Social sustainability will protect corporate Britain
From day one in the job, Theresa May had the behaviour of corporate Britain in her sights. Worried about ‘an irresponsible minority’ of companies acting ‘carelessly’, she launched a consultation on corporate governance and promised to shake-up British boardrooms with the idea of giving workers a say on boards.
What do these proposals mean for companies, and particularly manufacturers and retailers, who must comply with local rules while running global businesses? And how far are the Conservatives really willing to go?
One thing is certain: the political wind is clearly blowing in the direction of change. Yet far from a threat, the smartest businesses will actually see these proposals as an opportunity. The link between corporate reputation and profitability will only get stronger as ever-more discerning shoppers (many of them tech-savvy millennials) begin to think hard before parting with their cash. That’s why many enlightened businesses are prioritising ethical practices and sustainable development not just to survive but to thrive.
Early sustainable development plans among retailers and manufacturers focussed on environmental and health aspects.

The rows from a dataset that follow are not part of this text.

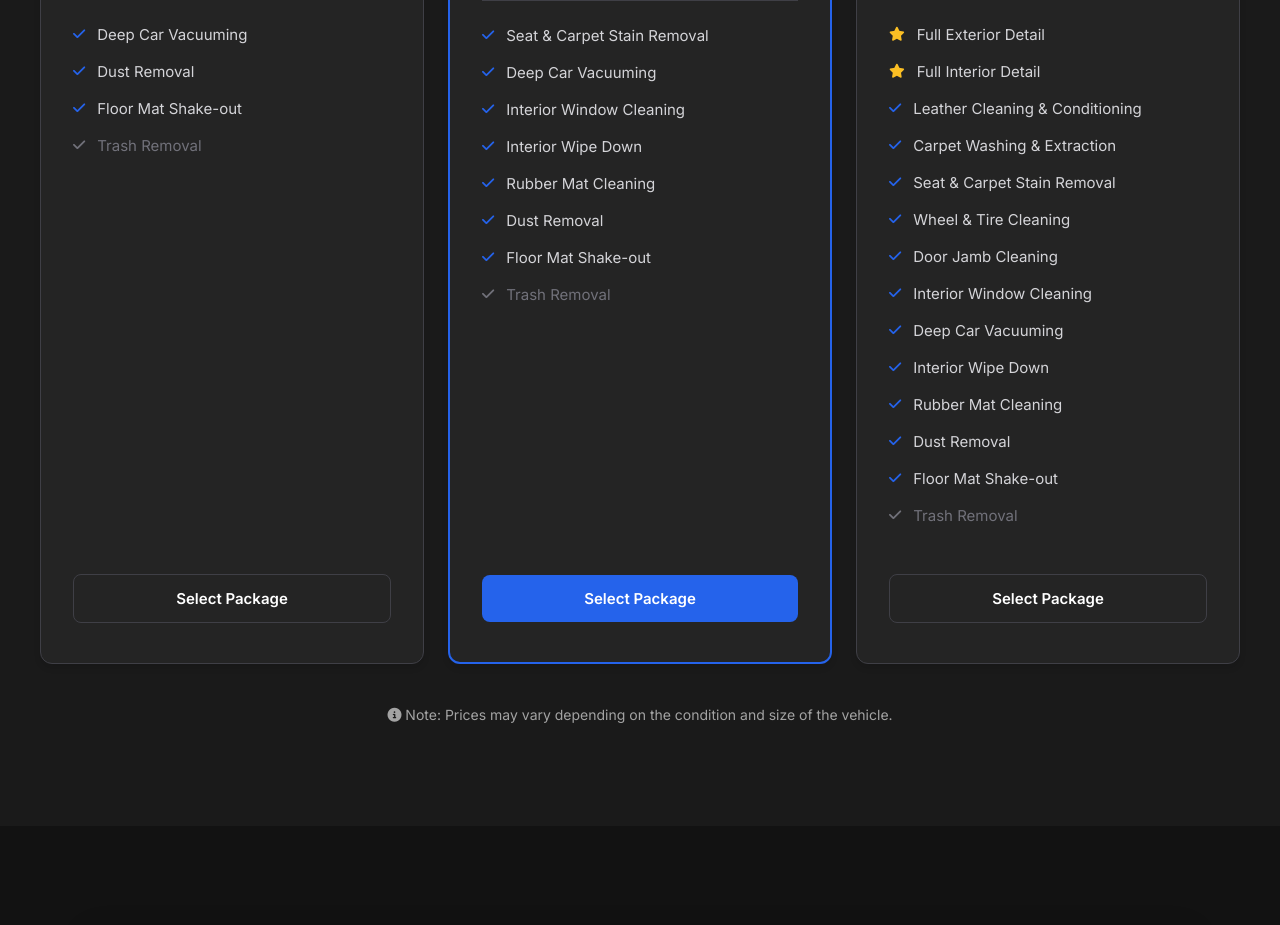
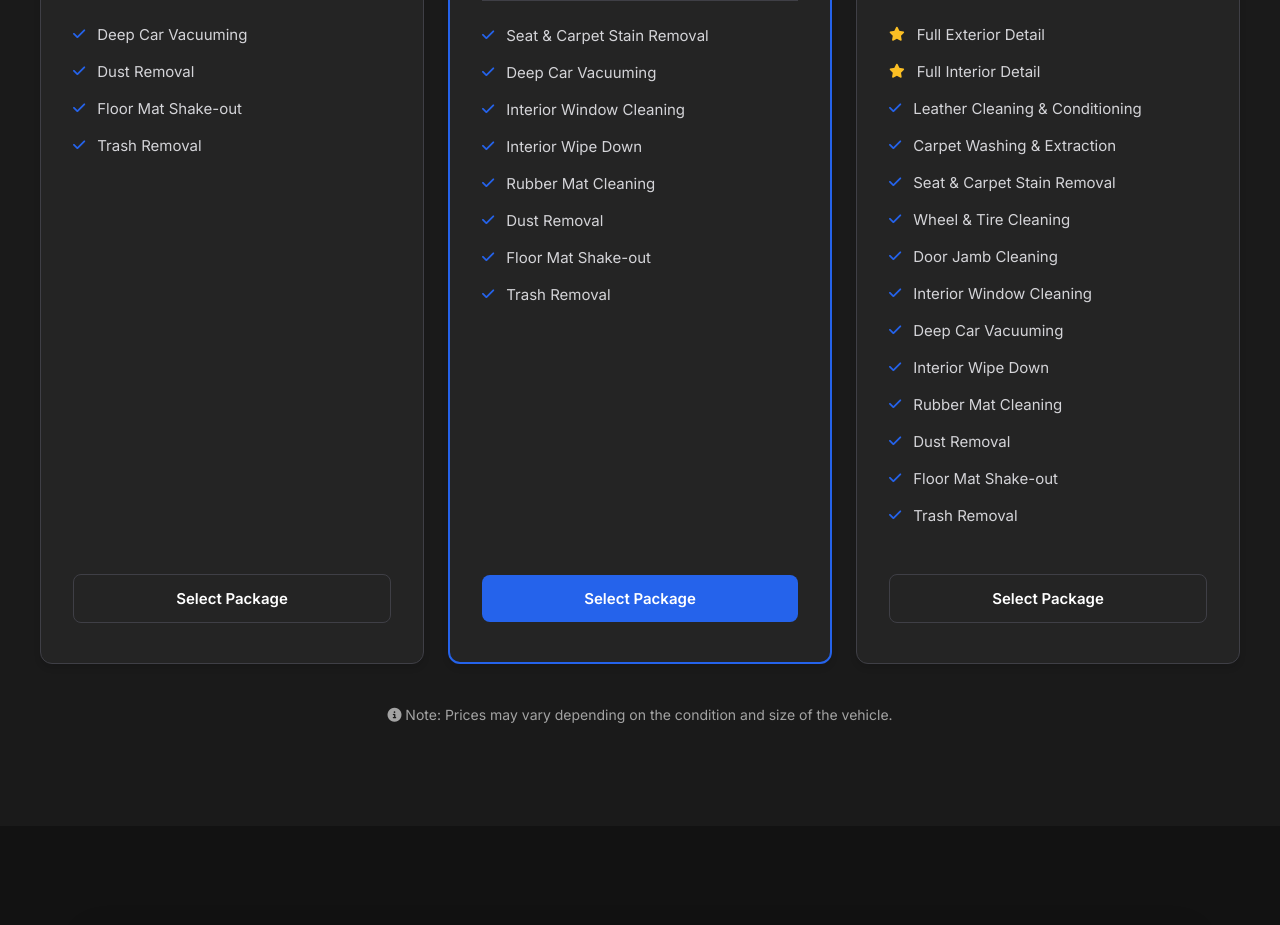
Before and after one commit to AO-Detailing/AO-Detailing, a website: page public/index.html in a window 1280 px wide. Shown: the part 1140-2065 px from the top of the page. Drawn offline with Linux system fonts and the light colour scheme.

Commit message:
Update index.html

```diff
--- a/public/index.html
+++ b/public/index.html
@@ -61,7 +61,8 @@
                     <li><i class="fa-solid fa-check"></i> Deep Car Vacuuming</li>
                     <li><i class="fa-solid fa-check"></i> Dust Removal</li>
                     <li><i class="fa-solid fa-check"></i> Floor Mat Shake-out</li>
-                    <li class="low-priority"><i class="fa-solid fa-check"></i> Trash Removal</li>
+                    <li><i class="fa-solid fa-check"></i> Trash Removal</li>
+
                 </ul>
 
                 <button class="btn-card select-package-btn" data-package="Quick Refresh">Select Package</button>
@@ -84,7 +85,8 @@
                     <li><i class="fa-solid fa-check"></i> Rubber Mat Cleaning</li>
                     <li><i class="fa-solid fa-check"></i> Dust Removal</li>
                     <li><i class="fa-solid fa-check"></i> Floor Mat Shake-out</li>
-                    <li class="low-priority"><i class="fa-solid fa-check"></i> Trash Removal</li>
+                 <li><i class="fa-solid fa-check"></i> Trash Removal</li>
+
                 </ul>
 
                 <button class="btn-card btn-card-premium select-package-btn" data-package="Standard Detail">Select Package</button>
@@ -112,7 +114,8 @@
                     <li><i class="fa-solid fa-check"></i> Rubber Mat Cleaning</li>
                     <li><i class="fa-solid fa-check"></i> Dust Removal</li>
                     <li><i class="fa-solid fa-check"></i> Floor Mat Shake-out</li>
-                    <li class="low-priority"><i class="fa-solid fa-check"></i> Trash Removal</li>
+                   <li><i class="fa-solid fa-check"></i> Trash Removal</li>
+
                 </ul>
 
                 <button class="btn-card select-package-btn" data-package="Complete Detail">Select Package</button>
```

Food retailers’ and manufacturers’ plans often included provisions for sustainable supplies of food sources such as fish, bananas and cocoa as well as addressing the problem of food waste. These plans also improved the nutrition content of their food by reducing the level of salt, sugar, and saturated and trans fat. But this was just the start – and the pressure now is to go much further, and faster.
Evidence clearly shows that employees prefer to work for a value-led, ethical company, and that customers like to feel ‘good’ about the products they are using. More recent sustainable development plans have responded with greater emphasis on ‘social sustainability’ and a recognition that more needs to be done to maintain committed and loyal customers and employees.
A focus on sustainability will help to prepare the consumer retail sector for the social challenges that lie ahead.
Businesses are also realising that the greatest impact comes not from working alone but from working in partnership with other firms and non-governmental organisations. Last year, for example, companies such as Unilever, Tesco, The Coca-Cola Company, Boots, and Marks & Spencer came together under the auspices of the Consumer Goods Forum to promote decent working conditions worldwide and eradicate forced labour from supply chains.
Yet the next challenge is to ensure all these efforts are effectively tied to corporate growth strategies and communicated to customers. As a first step, companies might start looking at how they are reporting on their efforts. This could mean better ‘integrated reporting’ of social and environmental impacts alongside financial performance.
The emphasis on sustainability will help to prepare businesses for the social challenges that lie ahead, not least with regards to employment. As technology advances, business models adapt. For retail, this could mean the downsizing of workforces through greater use of automation and artificial intelligence. The public and their political representatives will want to know that changes are implemented in a considerate way. Companies that demonstrate strong commitments to social sustainability are more likely to retain the trust of their customers and less likely to be branded ‘careless’ by the politicians.